Given Marshall started against Canada inside Ringrose, he would likely be Schmidt’s preference over Olding, who was just called into the squad today.
Another option is to keep Payne at 13, and use Marshall or Olding at 12, bringing Tiernan O’Halloran in at 15. Ringrose can provide cover from the 23 jersey.
It’s an area that has lots of options and could lead to a very creative selection for Ireland.
If Simon Zebo is ruled out with cramp it seems a straight call for Keith Earls to come back in provided that he has recovered from the dead leg he suffered against Canada. You’d imagine he would have been pushing for a slot against New Zealand had he not picked up the injury and adds a finishing potency Ireland missed in the New Zealand II match.
Craig Gilroy is the next best bet to slot in on the wing. He was convincing against Canada and looks third choice at this point ahead of both Niyi Adeolokun and Darren Sweetnam.
Stander is another who is undergoing return-to-play protocols for concussion and is an uncertainty to face the Aussies. If he’s out it’s a straight call between the dynamism of Josh van der Flier or the experience of Peter O’Mahony.
Schmidt is a man who values experience and you would think for that reason O’Mahony might edge into the team to lend his unique brand of grunt.
But Van der Flier has been outstanding as a replacement entering the fray in the first half in both New Zealand Tests. Ireland could well do with his ability at the breakdown to combat David Pocock on the deck.
It’s a very tight call to be made at six this week.
In the second row you’d have to think Ireland need the dynamism of Iain Henderson and Ultan Dillane – especially against the swashbuckling style of the Wallabies. Donnacha Ryan is fit but it could be wiser to start one of the younger pair in the XV alongside Devin Toner with the other on the bench.
Tadhg Furlong is still touch and go for Saturday as he attempts to recover from a dead leg and will be monitored over the next 24 hours. If Furlong is unable to start then Schmidt has two clear options.
Connacht’s Finlay Bealham will be promoted to the No 3 jersey – that’s a given.
The more difficult question to answer is who will slot in on the bench. The first option is to promote Munster’s John Ryan to the 23. The 28-year-old made his debut against Canada a week ago and looks the more likely option.
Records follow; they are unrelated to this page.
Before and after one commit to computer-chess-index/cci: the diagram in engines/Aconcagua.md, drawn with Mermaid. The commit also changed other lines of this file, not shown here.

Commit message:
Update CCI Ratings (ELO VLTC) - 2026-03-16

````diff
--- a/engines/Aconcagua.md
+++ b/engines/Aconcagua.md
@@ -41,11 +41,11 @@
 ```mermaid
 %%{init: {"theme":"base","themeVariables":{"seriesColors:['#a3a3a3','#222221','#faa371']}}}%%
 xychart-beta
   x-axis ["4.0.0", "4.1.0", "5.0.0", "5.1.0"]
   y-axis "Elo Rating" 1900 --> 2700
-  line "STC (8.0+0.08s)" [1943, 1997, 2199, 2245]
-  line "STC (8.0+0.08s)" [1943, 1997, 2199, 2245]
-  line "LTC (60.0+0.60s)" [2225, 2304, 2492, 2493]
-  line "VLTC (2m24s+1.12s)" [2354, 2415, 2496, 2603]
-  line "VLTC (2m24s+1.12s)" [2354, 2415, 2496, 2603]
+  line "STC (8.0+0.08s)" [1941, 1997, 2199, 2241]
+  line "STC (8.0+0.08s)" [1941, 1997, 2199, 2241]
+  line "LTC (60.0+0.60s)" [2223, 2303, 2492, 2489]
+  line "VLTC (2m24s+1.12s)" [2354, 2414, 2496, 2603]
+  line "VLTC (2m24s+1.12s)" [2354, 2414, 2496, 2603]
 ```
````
However, Joe Schmidt also has another option. At 36-years-old Mike Ross is still going and could be recalled. He has the benefit of bringing a wealth of experience in the form of 61 caps to the Ireland team.
The larger issue is that he would be 39 at the next World Cup. Is it time to look beyond Ross and build for the future? Maybe he deserves another crack at the tighthead slot.
See Also: Now The Dust Has Settled: A Final Analysis Of Where It Went Wrong For Ireland Versus New Zealand